We already [allow](/meta?q=56) a limited choice of normal and monospace fonts which can be selected on [your profile](https://topanswers.xyz/profile)
If you want another font added, please answer below with your suggestion (one font per answer), so we can vote and figure out what is in demand.
The fonts must be available under a suitable license such as [OFL](https://en.wikipedia.org/wiki/SIL_Open_Font_License). A good place to look might be this [font library](https://fontlibrary.org/en/search?order=pop&license=OFL+%28SIL+Open+Font+License%29), and if you want sans-serif in particular (for example) you can [filter out the rest](https://fontlibrary.org/en/search?order=pop&license=OFL+%28SIL+Open+Font+License%29&category=sans-serif).
# [Charis SIL](https://fontlibrary.org/en/font/charis) \[added to site: 2020-01-12\]
- serif (almost "slab")
- OFL licensed
- four styles (regular, italic, bold, bold italic)
- "In total, over 3,600 glyphs are included, supporting stylistic alternates for a number of characters as well as a large number of ligated sequences."[^f1]
**Rationale**: A large glyph with extended Latin ranges, it is one of the few fonts that also correctly handles stacking diacritics.
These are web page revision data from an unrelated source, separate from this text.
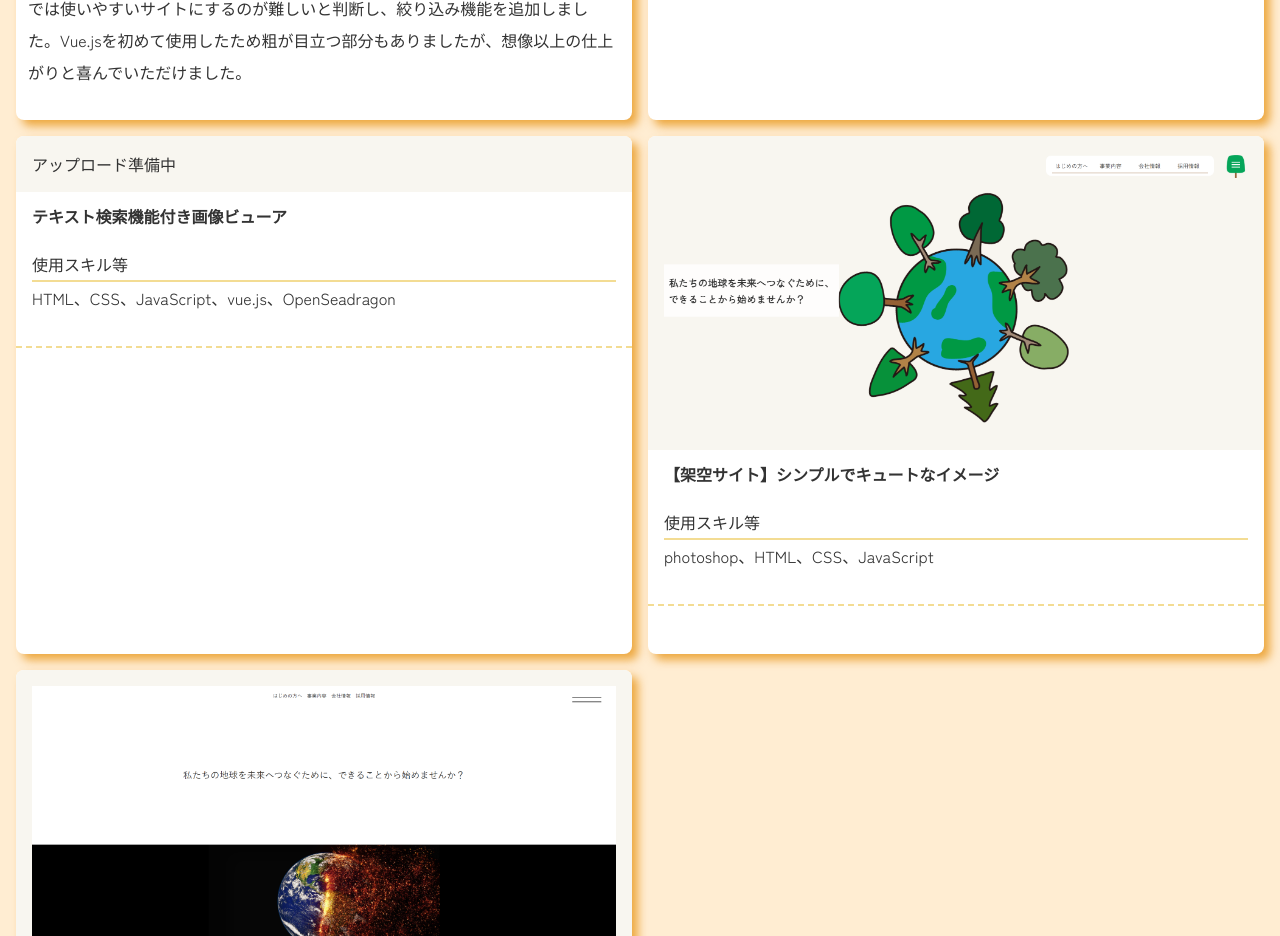
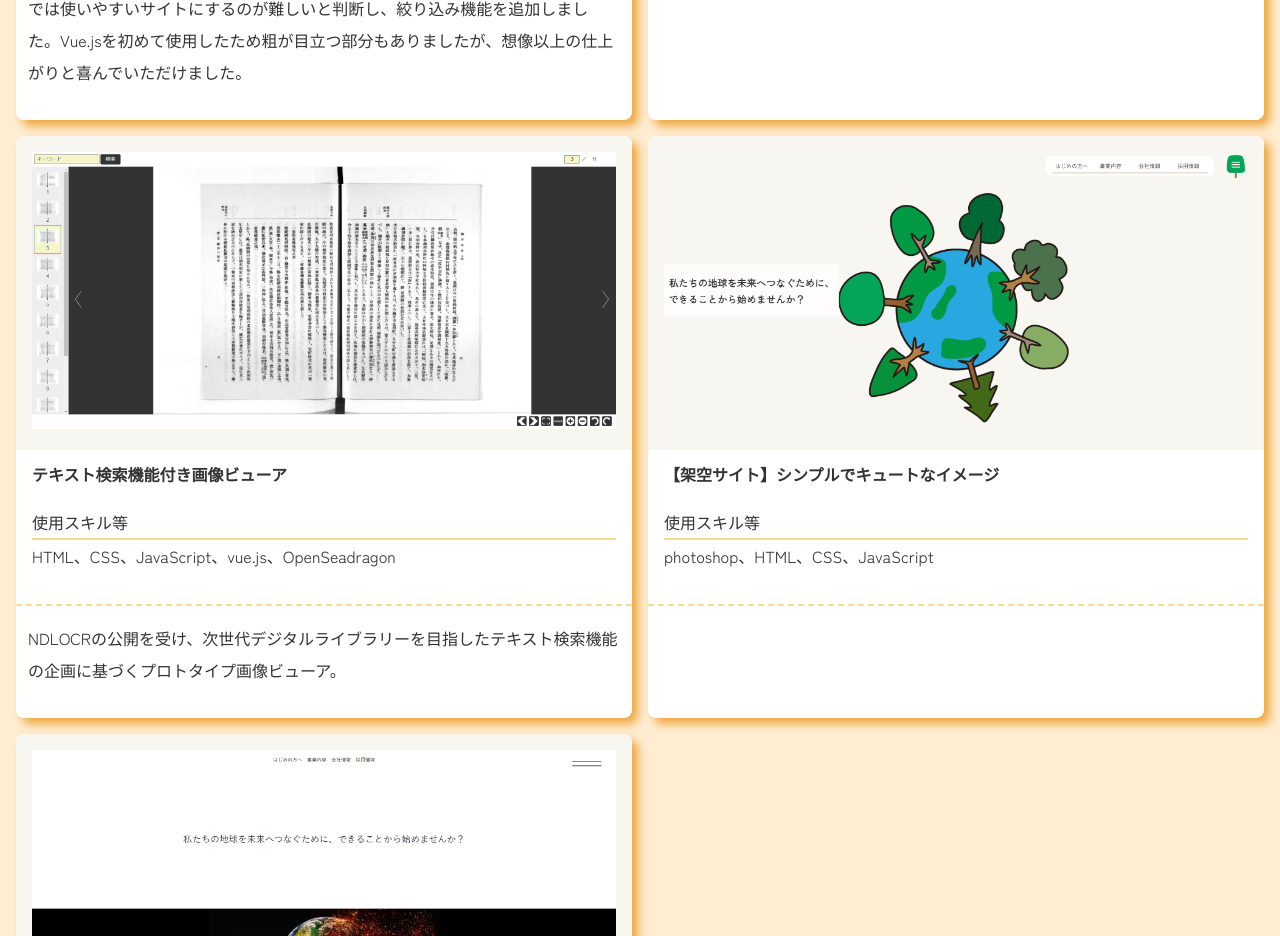
Before and after one commit to saru-no-okiba/portfolio_01, a plain HTML site: page index.html in a window 1280 px wide. Shown: the part 1540-2476 px from the top of the page. Drawn offline with Linux system fonts and the light colour scheme; a script that the page names is missing.

Commit message:
Add files via upload

```diff
--- a/index.html
+++ b/index.html
@@ -65,16 +65,23 @@
         <span>使用スキル等</span>
         photoshop、HTML、CSS、JavaScript、vue.js、treejs
       </dd>
-      <dd class="note"></dd>
+      <dd class="note">
+      </dd>
     </div>
     <div class="item">
-      <dt>アップロード準備中</dt>
+      <dt>
+        <a href="./work/ndlocr-vw/index.html" target="_blank">
+          <img src="./images/ndlocr-vw.png" alt="">
+        </a>
+      </dt>
       <dd class="title">テキスト検索機能付き画像ビューア</dd>
       <dd class="skill">
         <span>使用スキル等</span>
         HTML、CSS、JavaScript、vue.js、OpenSeadragon
       </dd>
-      <dd class="note"></dd>
+      <dd class="note">
+        NDLOCRの公開を受け、次世代デジタルライブラリーを目指したテキスト検索機能の企画に基づくプロトタイプ画像ビューア。
+      </dd>
     </div>
     <div class="item">
       <dt>
```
I work with "scientific" transliteration of classical Hebrew, and Charis SIL handles my "stress test" string perfectly (see screen shot, below):
bərēšīṯ bå̄rå̄ʾ ʾɛ̆lōhīm ʾēṯ haššå̄mayim wəʾēṯ hå̄ʾå̄rɛṣ
It [also includes] the Cyrillic range.
Charis is based on [Bitstream Charter], and works very well both on screen and in print.
[^f1]: It is also available in "[sub-sets]" if the full repertoire of glyphs is not required.
# [IBM Plex Sans](https://fonts.google.com/specimen/IBM+Plex+Sans)
- OFL licensed
- 14 members in the family = different weights of regular, italics, bold, and bold italics
- extensive set of Latin characters (909 glyphs) to cover "[100 languages]"; also seven non-Latin scripts
**Rationale**: aside from its very broad language coverage, [IBM Plex Sans] is especially clear and enhances legibility in a Sans font by using a "bar" upper-case `I` *and* a swung foot on lower-case `l`.[^f2] Here it is compared with the current sans options on TA:
[^f1]: There is also a mono and serif in this family, linked on the Google Fonts page. I find the serif a bit busy, [but the `mono`] could be a good match if needed for code blocks.
[^f2]: This is, so far as I'm aware, quite a rare combination. If you know of other sans fonts with this feature, please let me know in a comment. Thanks!
- OFL license
- eight members in family: normal and italic in four weights (light through "black")
- it currently supports the following unicode ranges: Latin-1, Latin-2, Cyrillic, Turkish, Windows Baltic, Macintosh Character Set
**Rationale**: From the [Google Fonts][g1] description:
> Merriweather was designed to be a text face that is pleasant to read on screens. It features a very large x height, slightly condensed letterforms, a mild diagonal stress, sturdy serifs and open forms.
And [from the designer][m2]:
> Merriweather offers a Renaissance warmth while using proportions which are space-saving. It is suitable for editorial design, news and other kinds of space sensitive typography. Merriweather is an evolving project and will be updated.
It is the relatively large x-height, with correspondingly low ascenders/descenders, and open counters (and, to my eye, a certain elegance!) that make this an attractive choice for long-form reading. (I don't use anything else on Wikipedia, for example.) It has come a long way in terms of range of glyphs supported since its early release. For general purpose reading on websites it has become something of a staple, it seems to me.[^fn1]
I debated with myself whether to "poll" for Merriweather or [Gelasio][ge] (also by [Eben Sorkin][es]), but don't want to flood this Q&A with "near neighbours". The differential for Charis (which has already been added as an option on TA) is that Charis implements diacritics in a more robust way than Merriweather (and most other fonts, tbf) so will serve linguists, e.g., in particular. Merriweather is a more general purpose option. I hope TA can support it!
[^fn1]: This is not just anecdotal: according to Google Fonts, "Merriweather is featured in more than 4,200,000 websites".